One of the rarest blood types in the world is Rhnull, sometimes referred to as "golden blood."
One of the rarest blood types in the world is Rhnull, sometimes referred to as ‘golden blood’. People with this blood type have a complete absence of any of the Rh antigens. It was first discovered in an Aboriginal Australian and is extremely rare, with fewer than 50 individuals known to have Rhnull blood in the 50 years after its discovery. Its rarity means that donations of Rhnull are incredibly scarce and difficult to obtain when a Rhnull individual needs a blood transfusion, relying on the cooperation of a small network of regular Rhnull donors around the world to ensure this blood type is always available when needed.

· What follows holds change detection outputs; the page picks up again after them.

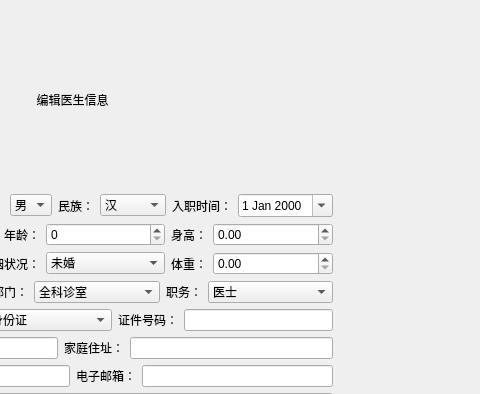
Before: the Qt Designer form doctoreditview.ui in DgutGWK/QtCourse, drawn with Qt 5; both pictures show x 336 to 816 and y 0 to 394 of the 816 by 538 pixel window.
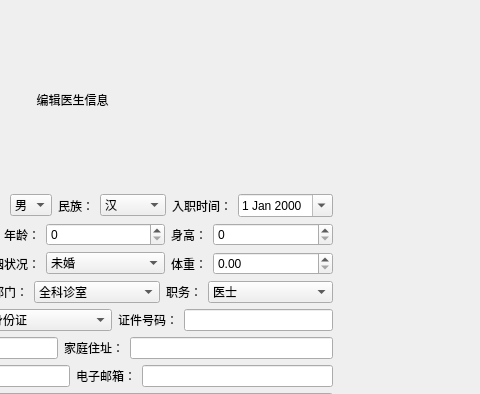
After: the same form once the commit is applied.

Diff of the .ui file:
```diff
--- a/doctoreditview.ui
+++ b/doctoreditview.ui
@@ -312,7 +312,14 @@
           </widget>
          </item>
          <item>
-          <widget class="QDoubleSpinBox" name="Height"/>
+          <widget class="QSpinBox" name="Height">
+           <property name="sizePolicy">
+            <sizepolicy hsizetype="Preferred" vsizetype="Fixed">
+             <horstretch>0</horstretch>
+             <verstretch>0</verstretch>
+            </sizepolicy>
+           </property>
+          </widget>
          </item>
         </layout>
        </item>
```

Interestingly, for reasons that aren’t well understood by scientists, not all ‘foreign’ antigens are equally likely to be targeted for destruction by antibodies. So, although there are 36 recognized blood group systems in total, there are only certain types that doctors and patients need to be careful about when it comes to blood transfusions. AB0 antibodies, for example, are pretty much always clinically significant. Other blood groups that are likely to cause transfusion reactions include the blood types MNS, Kell, Kid, and Duffy.